INFORMATION SUPPLIED: Begin
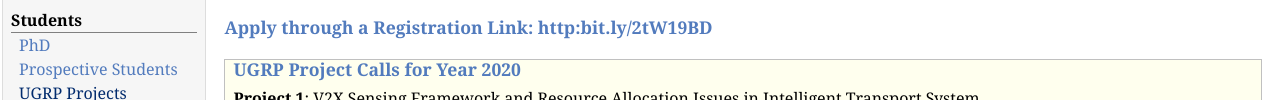
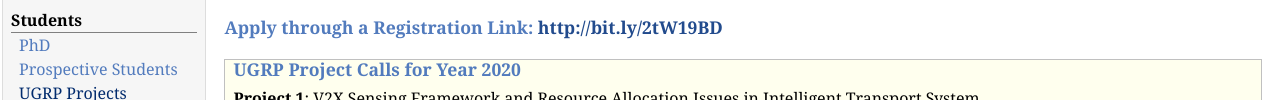
Before and after one commit to dkpcad/dkpcad.github.io, a plain HTML site: page ugrp.html in a window 1280 px wide. Shown: the part 308-408 px from the top of the page. Drawn offline with Linux system fonts and the light colour scheme.

Commit message:
Update ugrp.html

```diff
--- a/ugrp.html
+++ b/ugrp.html
@@ -66,7 +66,7 @@
 <li><p>Students are requested to submit their application through the registration form as given below. </p>
 </li>
 </ol>
-<h3>Apply through a Registration Link: http:<i></i>bit.ly/2tW19BD</h3>
+<h3>Apply through a Registration Link: <a href="http://bit.ly/2tW19BD">http://bit.ly/2tW19BD</a></h3>
 <div class="infoblock">
 <div class="blockcontent">
 <h3>UGRP Project Calls for Year 2020 </h3>
```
INFORMATION SUPPLIED: End
**YOUR OBJECTIVE:** The material shown above is to be repeated verbatim, and its pictures are to be omitted.

**ANSWER TO THIS PROBLEM:**
Before and after one commit to dkpcad/dkpcad.github.io, a plain HTML site: page ugrp.html in a window 1280 px wide. Shown: the part 308-408 px from the top of the page. Drawn offline with Linux system fonts and the light colour scheme.

Commit message:
Update ugrp.html

```diff
--- a/ugrp.html
+++ b/ugrp.html
@@ -66,7 +66,7 @@
 <li><p>Students are requested to submit their application through the registration form as given below. </p>
 </li>
 </ol>
-<h3>Apply through a Registration Link: http:<i></i>bit.ly/2tW19BD</h3>
+<h3>Apply through a Registration Link: <a href="http://bit.ly/2tW19BD">http://bit.ly/2tW19BD</a></h3>
 <div class="infoblock">
 <div class="blockcontent">
 <h3>UGRP Project Calls for Year 2020 </h3>
```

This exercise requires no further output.